The front of Salman Rushdie's Two Years Eight Months And Twenty Eight Nights has this image from Goya with the quote in the original Spanish that's in the picture - El sueño de la razón produce monstruos.
It seems an appropriate thought for our times.
The Kahn Academy has a description of the etching and how it was made. It is one of 80 prints called Los Caprichos (caprices) produced in 1799.
The Rushdie book adds that it is the 43rd Capricho and the full caption at Prado [the major art museum in Madrid] reads:
"Fantasy abandoned by reason produces impossible monsters: united with her, she is the mother of the arts and the origin of their marvels."
From the New York School of Medicine:
"The meaning of the title, El sueño de la razon produce monstruos, has been debated, mainly because sueño can mean both sleep and dream. Known as a pintor filósofo, Goya may have intended to affirm the Enlightenment by saying that when reason sleeps, the imagination produces monsters resulting in madness. Or, he may have implied that reason alone without imagination leads to madness, even horror. Goya's favorite literary character Don Quixote is a good illustration of imagination without reason.
The symbolism of the animals in the picture supports the ambiguity of Goya's vision. The lynx is a symbol of secrets, known for its strong vision and hearing. The lynx and the bat carry supernatural, even satanic significance, but can represent good. The owl may indicate wisdom. But the owl, cat, and bat also stand for depression or melancholy. The large bat with the goat face in the upper right denotes a satanic element, as the goat is identified with the devil, see, for example, Goya's painting, The Witches' Sabbath (1797-98). Baudelaire said of Los Caprichos: "All those distortions, those bestial faces, those diabolic grimaces of his are impregnated with humanity" (Ciofalo, pp. 64-65).
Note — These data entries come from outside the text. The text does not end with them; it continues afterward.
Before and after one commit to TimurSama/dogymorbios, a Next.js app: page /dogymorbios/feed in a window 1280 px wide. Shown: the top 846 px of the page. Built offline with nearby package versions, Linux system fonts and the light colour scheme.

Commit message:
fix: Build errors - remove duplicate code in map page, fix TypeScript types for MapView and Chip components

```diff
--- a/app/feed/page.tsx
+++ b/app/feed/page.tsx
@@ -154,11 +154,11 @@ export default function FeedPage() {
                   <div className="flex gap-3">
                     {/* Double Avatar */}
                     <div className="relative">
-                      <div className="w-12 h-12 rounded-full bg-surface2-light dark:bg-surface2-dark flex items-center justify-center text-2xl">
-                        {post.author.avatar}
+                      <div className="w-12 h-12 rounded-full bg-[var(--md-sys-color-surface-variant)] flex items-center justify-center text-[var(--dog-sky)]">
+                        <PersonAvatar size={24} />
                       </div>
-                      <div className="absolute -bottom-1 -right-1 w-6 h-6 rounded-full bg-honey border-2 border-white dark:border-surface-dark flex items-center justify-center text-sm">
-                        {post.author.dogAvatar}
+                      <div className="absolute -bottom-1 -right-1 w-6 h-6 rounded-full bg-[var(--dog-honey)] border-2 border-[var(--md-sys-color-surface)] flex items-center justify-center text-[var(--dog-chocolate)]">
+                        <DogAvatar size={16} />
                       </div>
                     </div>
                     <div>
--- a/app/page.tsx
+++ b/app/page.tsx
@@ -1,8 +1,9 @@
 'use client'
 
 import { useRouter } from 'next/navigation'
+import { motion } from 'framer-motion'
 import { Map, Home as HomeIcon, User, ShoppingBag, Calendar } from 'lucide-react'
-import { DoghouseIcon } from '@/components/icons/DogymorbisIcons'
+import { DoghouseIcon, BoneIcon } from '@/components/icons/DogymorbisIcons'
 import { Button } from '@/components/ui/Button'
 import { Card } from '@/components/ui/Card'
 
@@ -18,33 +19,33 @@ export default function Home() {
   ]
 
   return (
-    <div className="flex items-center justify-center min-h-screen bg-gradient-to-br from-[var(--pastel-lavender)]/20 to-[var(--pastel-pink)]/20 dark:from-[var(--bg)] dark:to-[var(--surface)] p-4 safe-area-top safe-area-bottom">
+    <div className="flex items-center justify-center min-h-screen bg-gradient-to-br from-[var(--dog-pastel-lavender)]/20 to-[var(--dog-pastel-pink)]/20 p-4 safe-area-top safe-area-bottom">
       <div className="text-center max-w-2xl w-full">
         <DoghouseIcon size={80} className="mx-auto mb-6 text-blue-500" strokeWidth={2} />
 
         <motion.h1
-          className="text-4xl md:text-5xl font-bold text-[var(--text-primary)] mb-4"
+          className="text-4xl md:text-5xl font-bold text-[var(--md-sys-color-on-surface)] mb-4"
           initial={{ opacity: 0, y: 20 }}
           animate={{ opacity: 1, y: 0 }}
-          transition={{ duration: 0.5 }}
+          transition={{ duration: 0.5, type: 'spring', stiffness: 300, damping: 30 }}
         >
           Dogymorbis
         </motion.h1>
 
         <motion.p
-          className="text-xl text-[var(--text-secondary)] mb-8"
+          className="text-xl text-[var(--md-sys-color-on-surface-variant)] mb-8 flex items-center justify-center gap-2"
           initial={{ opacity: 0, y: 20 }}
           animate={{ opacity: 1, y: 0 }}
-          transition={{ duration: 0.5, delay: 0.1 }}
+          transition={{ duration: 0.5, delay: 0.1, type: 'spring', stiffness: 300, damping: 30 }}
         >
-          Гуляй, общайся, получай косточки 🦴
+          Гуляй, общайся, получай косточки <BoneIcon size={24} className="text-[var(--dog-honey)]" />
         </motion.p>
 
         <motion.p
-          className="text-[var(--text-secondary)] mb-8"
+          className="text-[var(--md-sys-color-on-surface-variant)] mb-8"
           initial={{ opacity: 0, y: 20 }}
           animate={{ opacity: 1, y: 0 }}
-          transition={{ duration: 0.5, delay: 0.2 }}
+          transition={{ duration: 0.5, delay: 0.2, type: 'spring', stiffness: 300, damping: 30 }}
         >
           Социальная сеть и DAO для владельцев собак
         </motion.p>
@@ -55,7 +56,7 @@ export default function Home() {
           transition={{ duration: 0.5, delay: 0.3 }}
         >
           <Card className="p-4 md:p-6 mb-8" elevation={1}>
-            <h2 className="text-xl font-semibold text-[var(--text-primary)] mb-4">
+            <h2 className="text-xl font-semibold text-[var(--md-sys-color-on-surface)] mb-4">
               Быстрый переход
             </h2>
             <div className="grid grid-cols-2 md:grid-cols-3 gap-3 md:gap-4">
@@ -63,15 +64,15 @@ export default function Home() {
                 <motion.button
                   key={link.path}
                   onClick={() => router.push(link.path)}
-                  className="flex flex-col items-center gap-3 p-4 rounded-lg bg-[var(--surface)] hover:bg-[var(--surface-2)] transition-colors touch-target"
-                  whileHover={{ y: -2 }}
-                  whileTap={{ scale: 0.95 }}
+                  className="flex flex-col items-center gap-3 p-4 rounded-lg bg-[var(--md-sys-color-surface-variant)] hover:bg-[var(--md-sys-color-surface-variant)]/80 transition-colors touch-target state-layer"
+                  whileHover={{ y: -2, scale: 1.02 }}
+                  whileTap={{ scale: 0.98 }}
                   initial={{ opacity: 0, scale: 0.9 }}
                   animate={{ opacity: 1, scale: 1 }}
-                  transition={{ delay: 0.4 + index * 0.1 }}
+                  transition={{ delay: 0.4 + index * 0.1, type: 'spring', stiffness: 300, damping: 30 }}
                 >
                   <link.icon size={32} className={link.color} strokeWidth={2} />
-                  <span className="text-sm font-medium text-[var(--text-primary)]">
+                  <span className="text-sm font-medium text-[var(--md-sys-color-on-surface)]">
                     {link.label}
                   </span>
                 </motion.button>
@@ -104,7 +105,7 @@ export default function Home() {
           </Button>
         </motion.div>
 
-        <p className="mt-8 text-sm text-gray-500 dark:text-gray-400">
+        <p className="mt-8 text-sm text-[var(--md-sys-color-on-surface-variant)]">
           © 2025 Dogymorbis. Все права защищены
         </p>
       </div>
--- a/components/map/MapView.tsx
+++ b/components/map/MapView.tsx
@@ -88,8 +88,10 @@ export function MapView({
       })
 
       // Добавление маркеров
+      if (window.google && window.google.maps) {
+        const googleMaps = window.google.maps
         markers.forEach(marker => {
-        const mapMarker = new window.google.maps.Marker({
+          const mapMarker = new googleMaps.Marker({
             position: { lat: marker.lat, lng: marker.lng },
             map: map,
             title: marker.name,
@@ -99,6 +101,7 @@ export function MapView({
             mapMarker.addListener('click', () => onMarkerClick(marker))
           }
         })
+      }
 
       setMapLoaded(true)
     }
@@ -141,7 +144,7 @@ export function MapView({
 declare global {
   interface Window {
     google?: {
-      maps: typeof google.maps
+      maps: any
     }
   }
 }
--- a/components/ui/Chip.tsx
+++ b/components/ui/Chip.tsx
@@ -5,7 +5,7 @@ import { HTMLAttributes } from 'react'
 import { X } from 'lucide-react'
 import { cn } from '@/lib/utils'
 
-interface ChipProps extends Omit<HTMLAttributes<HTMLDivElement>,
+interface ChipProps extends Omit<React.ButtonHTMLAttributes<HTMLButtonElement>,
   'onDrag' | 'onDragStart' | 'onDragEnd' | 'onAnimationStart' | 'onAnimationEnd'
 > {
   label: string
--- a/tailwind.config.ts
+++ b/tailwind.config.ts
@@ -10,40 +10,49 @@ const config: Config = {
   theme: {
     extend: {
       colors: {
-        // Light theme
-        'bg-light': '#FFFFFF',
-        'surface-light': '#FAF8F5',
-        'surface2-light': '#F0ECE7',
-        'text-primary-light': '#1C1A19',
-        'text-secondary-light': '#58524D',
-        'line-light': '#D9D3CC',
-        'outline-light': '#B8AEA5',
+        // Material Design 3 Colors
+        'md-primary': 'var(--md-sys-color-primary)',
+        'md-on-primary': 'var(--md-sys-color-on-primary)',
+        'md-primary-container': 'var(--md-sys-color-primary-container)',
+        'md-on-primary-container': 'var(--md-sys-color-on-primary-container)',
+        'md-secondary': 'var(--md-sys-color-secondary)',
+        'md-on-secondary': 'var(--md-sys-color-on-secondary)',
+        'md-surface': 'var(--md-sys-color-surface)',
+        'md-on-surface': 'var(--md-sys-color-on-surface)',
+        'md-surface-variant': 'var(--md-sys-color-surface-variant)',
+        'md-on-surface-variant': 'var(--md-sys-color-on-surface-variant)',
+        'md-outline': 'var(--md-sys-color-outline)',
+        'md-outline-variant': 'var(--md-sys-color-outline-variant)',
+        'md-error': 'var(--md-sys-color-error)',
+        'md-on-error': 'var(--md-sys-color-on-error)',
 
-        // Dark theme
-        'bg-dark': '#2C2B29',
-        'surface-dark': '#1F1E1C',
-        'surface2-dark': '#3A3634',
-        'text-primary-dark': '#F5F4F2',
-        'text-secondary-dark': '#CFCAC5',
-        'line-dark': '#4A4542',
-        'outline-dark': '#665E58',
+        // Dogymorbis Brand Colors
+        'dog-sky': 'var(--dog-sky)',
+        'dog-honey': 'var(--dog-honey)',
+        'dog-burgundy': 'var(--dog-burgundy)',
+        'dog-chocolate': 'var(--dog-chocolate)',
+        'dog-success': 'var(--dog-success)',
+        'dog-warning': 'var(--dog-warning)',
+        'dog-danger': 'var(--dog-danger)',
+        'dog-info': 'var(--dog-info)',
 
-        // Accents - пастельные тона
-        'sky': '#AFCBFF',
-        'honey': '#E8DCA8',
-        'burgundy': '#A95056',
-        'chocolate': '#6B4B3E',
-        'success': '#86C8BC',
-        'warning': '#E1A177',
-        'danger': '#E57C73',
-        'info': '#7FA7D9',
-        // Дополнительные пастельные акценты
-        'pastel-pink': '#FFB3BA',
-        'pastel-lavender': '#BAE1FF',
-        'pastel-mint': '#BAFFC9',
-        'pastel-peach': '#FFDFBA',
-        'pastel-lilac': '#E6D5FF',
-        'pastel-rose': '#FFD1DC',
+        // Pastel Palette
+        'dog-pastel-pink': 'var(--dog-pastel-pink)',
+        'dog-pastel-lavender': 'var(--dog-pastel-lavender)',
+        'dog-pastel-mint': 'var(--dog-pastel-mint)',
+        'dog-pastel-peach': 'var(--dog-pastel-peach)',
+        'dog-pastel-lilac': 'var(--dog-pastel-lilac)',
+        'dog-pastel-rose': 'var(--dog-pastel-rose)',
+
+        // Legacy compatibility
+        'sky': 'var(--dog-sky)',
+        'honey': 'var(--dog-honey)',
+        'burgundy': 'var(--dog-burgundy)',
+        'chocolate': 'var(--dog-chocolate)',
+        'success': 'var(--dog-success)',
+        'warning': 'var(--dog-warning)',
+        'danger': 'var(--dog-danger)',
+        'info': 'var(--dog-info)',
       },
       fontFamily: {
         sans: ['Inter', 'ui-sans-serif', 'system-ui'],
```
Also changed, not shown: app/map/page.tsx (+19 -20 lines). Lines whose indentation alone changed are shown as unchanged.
Goya produced two other, similar drawings, part of a series called sueños (dreams) which became Los Caprichos (The Whims). He juxtaposes the real and the demonic in several other works, such as De Que Mal Morira? (Of What Illness Will He Die?) and Las Viejas (see annotations). For comparison with other classic works that comment on the link between depression, sleep, and devilish temptation, see Dürer, Melencholia I and The Temptation of the Idler (The Dream of the Doctor). For Goya's interest in mental illness, see Courtyard with Lunatics."